- Work to be completed -
The answer is the number of lines in the data that contain the word "have"; give it alone.

>>

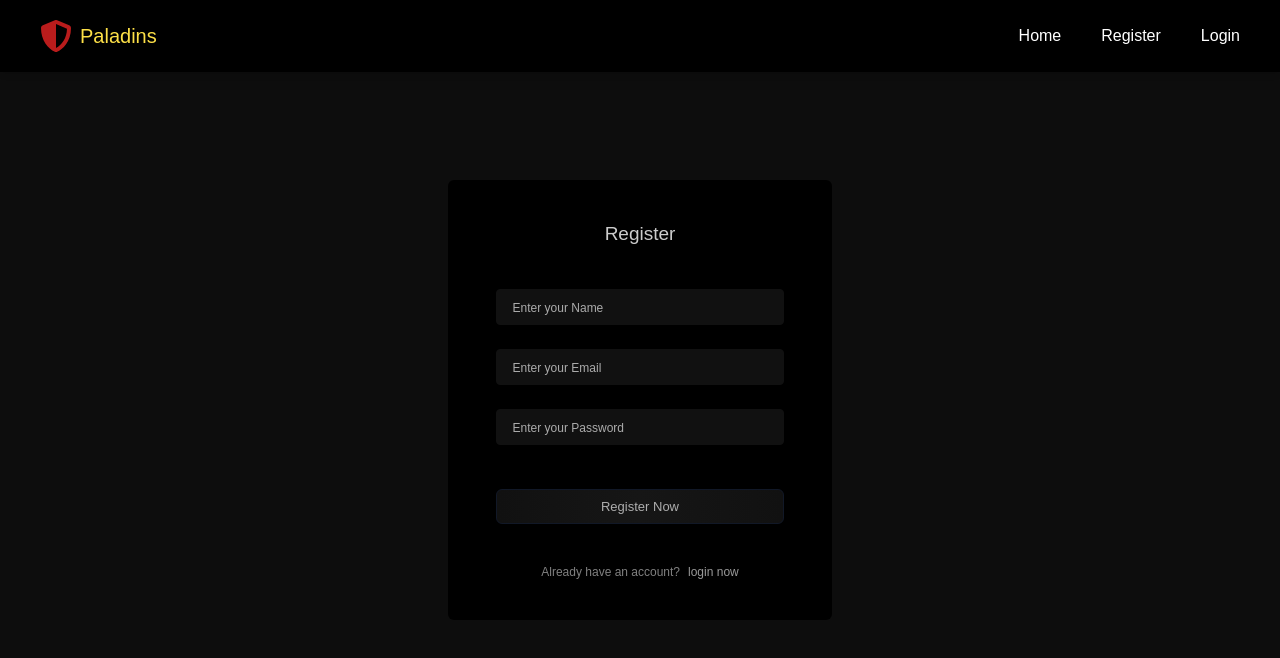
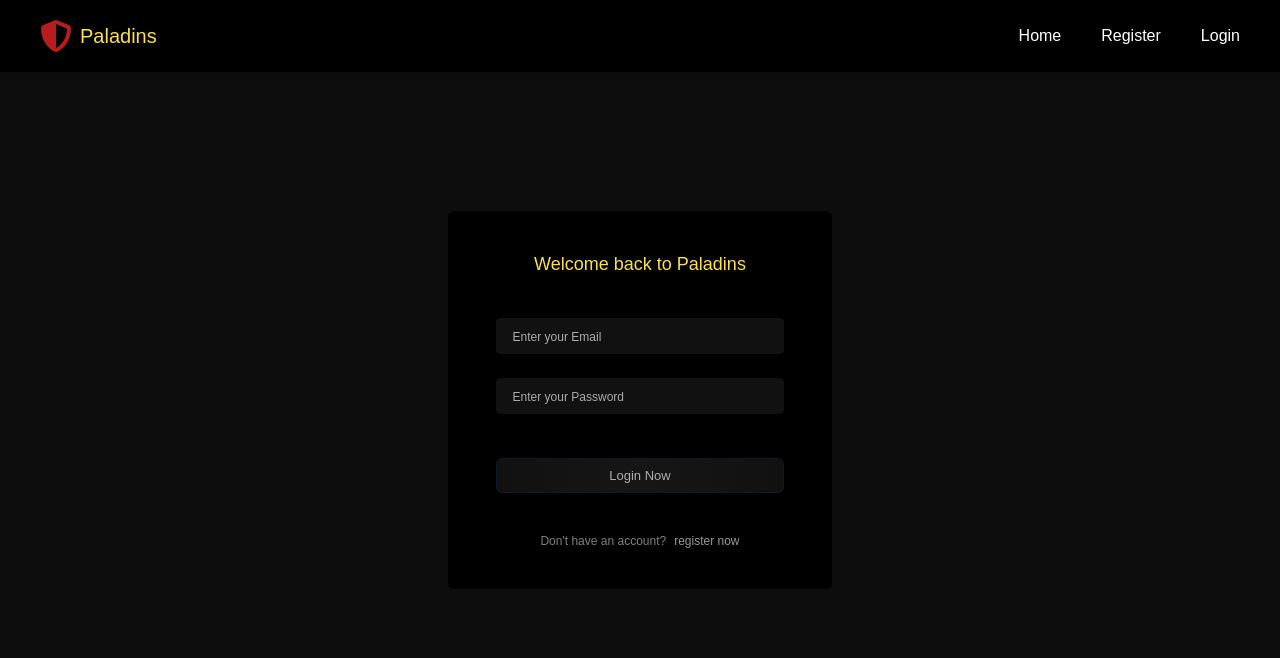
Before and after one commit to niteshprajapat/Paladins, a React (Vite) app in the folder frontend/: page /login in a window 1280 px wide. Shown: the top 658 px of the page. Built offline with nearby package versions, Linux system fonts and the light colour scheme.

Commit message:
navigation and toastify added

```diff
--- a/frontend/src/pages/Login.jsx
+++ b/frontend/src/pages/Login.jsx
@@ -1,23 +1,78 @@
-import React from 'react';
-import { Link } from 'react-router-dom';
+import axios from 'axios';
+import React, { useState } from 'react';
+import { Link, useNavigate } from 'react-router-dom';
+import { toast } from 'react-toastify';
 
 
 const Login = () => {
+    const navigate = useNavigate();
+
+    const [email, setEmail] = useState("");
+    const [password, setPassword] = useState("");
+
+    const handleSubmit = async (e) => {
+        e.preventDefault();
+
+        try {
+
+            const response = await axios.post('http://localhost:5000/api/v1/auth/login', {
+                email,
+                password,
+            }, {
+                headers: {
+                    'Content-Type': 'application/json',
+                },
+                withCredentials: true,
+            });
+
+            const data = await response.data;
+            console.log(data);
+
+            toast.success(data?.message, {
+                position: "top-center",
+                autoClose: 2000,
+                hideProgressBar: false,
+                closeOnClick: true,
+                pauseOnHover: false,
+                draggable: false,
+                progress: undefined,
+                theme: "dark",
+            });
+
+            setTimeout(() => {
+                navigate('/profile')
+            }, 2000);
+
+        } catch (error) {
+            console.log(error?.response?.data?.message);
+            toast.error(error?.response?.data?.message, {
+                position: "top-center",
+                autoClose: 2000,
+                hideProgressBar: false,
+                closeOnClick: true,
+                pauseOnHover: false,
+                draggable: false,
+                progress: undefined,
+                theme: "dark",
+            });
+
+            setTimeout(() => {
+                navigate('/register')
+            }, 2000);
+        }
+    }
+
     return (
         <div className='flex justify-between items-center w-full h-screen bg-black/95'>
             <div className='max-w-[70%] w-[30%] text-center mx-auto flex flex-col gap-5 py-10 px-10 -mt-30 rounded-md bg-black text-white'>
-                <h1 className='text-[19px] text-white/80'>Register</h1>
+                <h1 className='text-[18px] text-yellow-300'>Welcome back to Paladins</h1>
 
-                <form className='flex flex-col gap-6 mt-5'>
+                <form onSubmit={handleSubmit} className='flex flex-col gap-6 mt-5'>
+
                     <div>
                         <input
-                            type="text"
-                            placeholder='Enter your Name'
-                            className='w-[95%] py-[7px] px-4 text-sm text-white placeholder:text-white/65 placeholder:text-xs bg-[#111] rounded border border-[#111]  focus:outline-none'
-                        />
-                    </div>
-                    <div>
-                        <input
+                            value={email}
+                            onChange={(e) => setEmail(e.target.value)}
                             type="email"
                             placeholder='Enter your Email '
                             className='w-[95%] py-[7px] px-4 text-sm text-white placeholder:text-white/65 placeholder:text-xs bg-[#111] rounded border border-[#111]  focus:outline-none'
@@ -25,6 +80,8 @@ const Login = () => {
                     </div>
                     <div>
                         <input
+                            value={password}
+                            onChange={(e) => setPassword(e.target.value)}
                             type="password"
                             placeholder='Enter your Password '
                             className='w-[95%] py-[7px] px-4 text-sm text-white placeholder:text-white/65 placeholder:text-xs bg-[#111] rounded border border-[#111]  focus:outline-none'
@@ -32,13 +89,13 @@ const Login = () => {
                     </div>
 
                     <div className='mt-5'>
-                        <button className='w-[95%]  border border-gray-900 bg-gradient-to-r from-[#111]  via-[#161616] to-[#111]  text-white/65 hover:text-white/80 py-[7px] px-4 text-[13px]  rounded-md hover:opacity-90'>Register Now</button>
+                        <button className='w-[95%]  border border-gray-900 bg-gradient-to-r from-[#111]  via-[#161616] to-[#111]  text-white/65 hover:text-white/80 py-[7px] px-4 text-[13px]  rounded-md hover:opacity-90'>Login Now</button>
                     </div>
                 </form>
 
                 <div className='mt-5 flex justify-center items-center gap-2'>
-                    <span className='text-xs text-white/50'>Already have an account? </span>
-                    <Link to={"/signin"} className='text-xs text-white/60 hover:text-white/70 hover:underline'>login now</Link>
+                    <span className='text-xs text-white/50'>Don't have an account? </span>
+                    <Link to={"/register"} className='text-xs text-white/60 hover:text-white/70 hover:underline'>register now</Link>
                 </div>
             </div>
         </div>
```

<<
>>

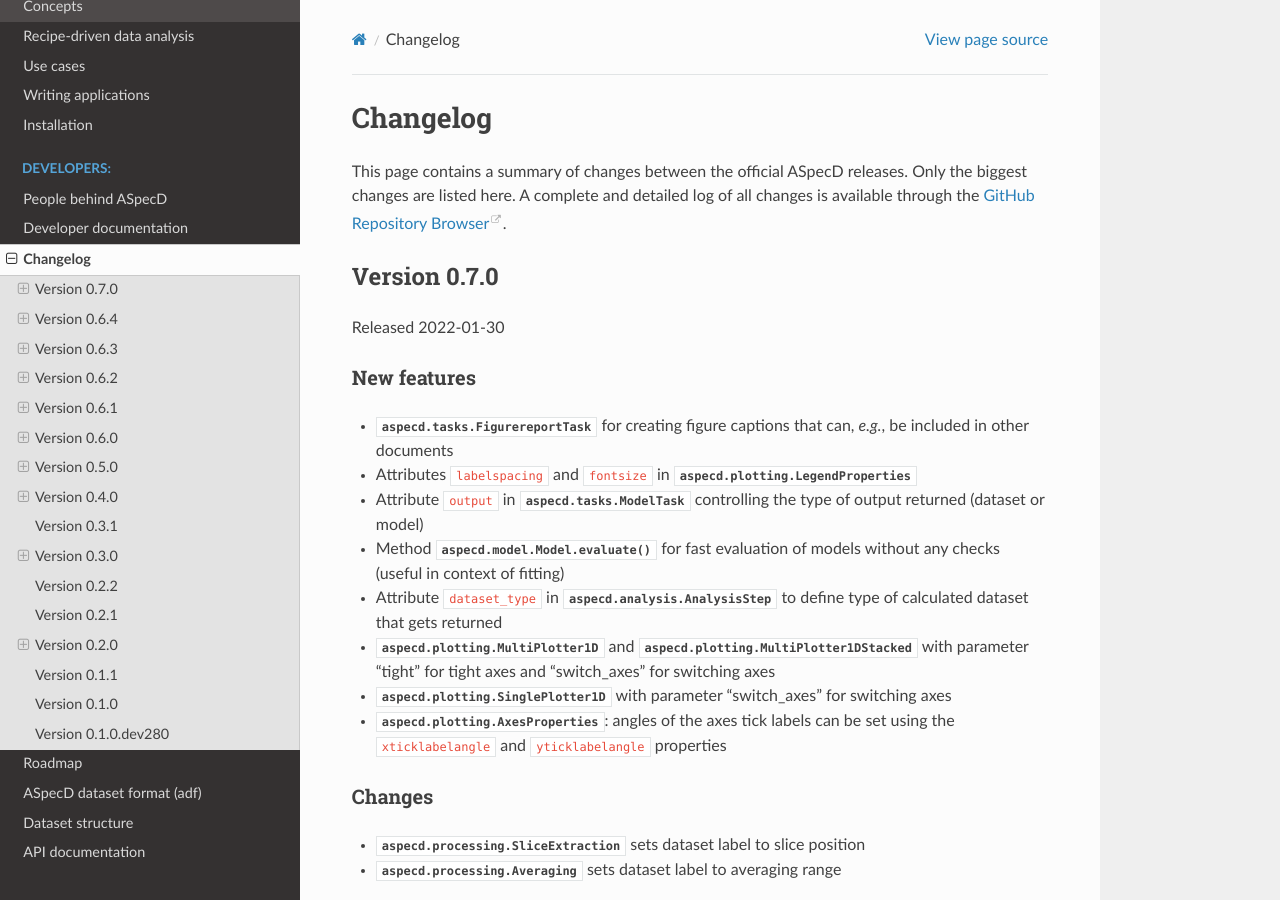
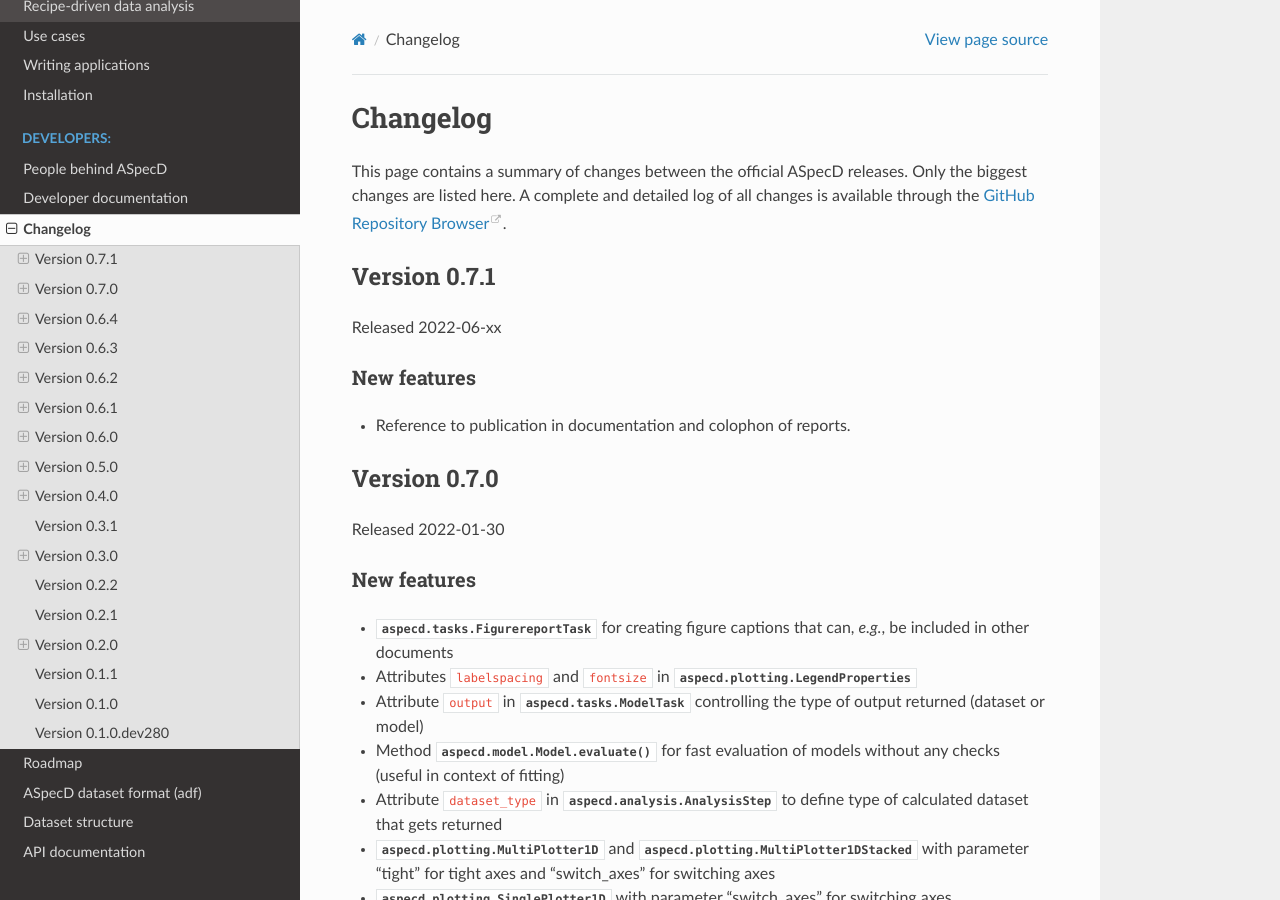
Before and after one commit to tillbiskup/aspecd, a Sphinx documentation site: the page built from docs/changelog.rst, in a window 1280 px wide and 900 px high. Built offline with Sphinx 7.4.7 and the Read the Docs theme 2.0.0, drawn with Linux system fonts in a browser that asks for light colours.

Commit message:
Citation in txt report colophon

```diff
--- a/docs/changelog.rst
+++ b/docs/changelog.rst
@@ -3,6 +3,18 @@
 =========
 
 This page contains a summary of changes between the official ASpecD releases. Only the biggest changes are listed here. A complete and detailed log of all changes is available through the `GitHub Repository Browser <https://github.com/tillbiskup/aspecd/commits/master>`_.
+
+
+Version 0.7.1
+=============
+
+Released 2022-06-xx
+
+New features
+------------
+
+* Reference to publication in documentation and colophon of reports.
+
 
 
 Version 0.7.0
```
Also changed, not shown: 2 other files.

<<

- Expected answer -
2